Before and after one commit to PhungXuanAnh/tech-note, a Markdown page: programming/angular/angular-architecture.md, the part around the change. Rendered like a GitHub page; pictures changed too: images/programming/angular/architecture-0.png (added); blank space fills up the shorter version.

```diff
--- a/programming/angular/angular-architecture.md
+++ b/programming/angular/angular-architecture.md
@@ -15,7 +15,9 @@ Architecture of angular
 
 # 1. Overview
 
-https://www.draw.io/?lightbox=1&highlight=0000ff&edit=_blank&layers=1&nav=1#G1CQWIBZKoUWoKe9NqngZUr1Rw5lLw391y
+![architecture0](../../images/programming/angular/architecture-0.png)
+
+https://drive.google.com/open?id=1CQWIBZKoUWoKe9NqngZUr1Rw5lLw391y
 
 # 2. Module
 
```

_ _ _ _

* **TASK DESCRIPTION**
Copy out each line of the listing that holds the word "images".

* **ANSWER FOR THIS EXERCISE**
Before and after one commit to PhungXuanAnh/tech-note, a Markdown page: programming/angular/angular-architecture.md, the part around the change. Rendered like a GitHub page; pictures changed too: images/programming/angular/architecture-0.png (added); blank space fills up the shorter version.
+![architecture0](../../images/programming/angular/architecture-0.png)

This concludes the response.